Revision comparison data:
-----

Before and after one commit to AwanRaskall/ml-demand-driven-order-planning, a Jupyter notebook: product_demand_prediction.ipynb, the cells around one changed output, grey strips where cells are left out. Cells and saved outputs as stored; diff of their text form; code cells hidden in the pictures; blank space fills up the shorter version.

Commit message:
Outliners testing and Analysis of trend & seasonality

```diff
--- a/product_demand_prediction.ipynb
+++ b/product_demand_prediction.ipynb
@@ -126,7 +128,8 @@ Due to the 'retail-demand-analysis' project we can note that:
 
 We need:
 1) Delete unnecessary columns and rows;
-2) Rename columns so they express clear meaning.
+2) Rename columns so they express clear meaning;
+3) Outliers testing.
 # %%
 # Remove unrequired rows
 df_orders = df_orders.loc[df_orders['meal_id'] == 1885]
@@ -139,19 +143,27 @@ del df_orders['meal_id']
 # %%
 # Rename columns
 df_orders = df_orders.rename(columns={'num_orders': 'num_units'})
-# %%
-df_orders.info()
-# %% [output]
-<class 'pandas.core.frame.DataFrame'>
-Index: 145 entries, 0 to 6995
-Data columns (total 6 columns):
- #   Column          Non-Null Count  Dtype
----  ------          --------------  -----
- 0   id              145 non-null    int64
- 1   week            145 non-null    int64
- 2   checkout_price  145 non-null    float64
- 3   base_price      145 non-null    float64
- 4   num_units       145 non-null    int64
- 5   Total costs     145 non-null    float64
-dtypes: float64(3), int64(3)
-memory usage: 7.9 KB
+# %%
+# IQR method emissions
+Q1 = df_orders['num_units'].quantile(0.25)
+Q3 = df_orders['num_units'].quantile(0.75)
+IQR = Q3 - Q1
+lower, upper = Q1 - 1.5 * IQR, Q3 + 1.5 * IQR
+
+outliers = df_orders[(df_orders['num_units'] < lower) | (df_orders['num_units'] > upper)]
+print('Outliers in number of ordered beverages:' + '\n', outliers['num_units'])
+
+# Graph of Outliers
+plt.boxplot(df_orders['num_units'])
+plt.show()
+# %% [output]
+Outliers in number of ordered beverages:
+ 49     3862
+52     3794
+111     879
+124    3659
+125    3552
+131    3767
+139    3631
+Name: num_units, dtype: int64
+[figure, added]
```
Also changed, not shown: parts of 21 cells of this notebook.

-----

» **PROBLEM DETAILS**
Working through the entries line by line, count those containing "upper" and report only the number.

» **EXERCISE OUTPUT**
2